BEGIN DATA
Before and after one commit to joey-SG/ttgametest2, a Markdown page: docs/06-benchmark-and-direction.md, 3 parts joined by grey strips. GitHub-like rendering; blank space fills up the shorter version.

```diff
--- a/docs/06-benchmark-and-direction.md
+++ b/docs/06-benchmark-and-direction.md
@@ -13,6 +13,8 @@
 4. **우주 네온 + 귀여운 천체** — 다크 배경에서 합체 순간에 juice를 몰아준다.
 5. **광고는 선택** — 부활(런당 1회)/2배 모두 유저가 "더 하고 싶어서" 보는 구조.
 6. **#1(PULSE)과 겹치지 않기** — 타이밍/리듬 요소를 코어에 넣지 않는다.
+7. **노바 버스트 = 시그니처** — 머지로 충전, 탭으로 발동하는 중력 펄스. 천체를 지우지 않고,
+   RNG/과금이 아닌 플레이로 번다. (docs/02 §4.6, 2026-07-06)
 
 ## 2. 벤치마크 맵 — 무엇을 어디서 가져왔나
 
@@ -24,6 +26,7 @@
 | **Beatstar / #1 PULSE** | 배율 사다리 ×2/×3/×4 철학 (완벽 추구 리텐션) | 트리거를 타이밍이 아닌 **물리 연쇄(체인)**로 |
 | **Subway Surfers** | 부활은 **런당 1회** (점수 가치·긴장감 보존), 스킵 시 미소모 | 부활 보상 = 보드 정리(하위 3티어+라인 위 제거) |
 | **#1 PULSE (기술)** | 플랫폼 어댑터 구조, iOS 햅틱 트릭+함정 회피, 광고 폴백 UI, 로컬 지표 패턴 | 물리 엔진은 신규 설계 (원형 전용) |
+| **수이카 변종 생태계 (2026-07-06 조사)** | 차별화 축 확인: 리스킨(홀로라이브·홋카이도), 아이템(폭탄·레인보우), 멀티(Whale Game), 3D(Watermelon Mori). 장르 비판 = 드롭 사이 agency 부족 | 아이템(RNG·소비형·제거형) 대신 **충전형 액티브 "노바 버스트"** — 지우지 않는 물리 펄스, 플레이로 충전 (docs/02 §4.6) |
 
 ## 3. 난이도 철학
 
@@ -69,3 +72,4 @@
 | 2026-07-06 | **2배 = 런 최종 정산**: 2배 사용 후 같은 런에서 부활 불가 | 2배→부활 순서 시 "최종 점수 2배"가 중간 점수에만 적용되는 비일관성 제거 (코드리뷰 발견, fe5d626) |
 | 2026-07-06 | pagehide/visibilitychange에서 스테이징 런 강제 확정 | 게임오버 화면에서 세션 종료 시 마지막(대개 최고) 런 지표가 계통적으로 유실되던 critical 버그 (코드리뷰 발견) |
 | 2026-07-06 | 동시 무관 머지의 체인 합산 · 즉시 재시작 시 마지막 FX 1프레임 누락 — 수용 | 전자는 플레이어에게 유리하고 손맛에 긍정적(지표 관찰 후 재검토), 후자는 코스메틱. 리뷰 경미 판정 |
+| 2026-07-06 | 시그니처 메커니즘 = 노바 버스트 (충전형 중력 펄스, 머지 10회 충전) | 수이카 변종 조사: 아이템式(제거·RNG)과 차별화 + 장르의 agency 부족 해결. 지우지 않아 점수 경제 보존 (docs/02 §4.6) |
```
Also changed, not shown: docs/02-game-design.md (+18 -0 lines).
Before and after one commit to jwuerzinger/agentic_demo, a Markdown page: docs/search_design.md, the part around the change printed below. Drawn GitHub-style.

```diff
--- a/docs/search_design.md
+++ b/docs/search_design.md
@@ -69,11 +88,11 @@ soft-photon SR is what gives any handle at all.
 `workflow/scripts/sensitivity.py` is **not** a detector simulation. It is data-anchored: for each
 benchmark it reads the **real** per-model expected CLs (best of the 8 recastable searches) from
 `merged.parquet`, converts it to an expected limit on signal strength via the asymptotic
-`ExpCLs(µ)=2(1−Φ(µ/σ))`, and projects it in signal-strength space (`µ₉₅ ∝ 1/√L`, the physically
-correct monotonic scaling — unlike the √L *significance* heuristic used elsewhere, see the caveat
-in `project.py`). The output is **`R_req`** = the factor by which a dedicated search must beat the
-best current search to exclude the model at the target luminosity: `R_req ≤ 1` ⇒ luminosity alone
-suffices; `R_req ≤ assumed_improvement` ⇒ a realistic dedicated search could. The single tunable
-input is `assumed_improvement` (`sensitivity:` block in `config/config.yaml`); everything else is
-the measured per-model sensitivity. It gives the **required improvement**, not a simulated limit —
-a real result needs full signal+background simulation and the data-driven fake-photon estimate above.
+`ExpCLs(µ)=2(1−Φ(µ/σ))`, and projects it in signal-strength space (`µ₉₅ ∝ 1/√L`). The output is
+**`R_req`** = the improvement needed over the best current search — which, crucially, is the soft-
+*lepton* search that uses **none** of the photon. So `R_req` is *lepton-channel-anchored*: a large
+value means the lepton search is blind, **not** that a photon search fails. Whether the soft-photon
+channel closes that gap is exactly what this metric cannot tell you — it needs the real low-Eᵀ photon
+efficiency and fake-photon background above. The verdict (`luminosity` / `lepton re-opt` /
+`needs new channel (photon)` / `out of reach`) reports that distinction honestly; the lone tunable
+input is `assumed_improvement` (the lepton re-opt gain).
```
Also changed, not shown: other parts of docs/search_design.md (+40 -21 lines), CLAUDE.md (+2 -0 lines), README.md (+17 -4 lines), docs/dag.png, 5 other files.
END DATA
__PROBLEM STATEMENT__. The expected reply is a number only, the tally of lines in the data where the word "photon" is found.

__ANSWER SECTION__. 7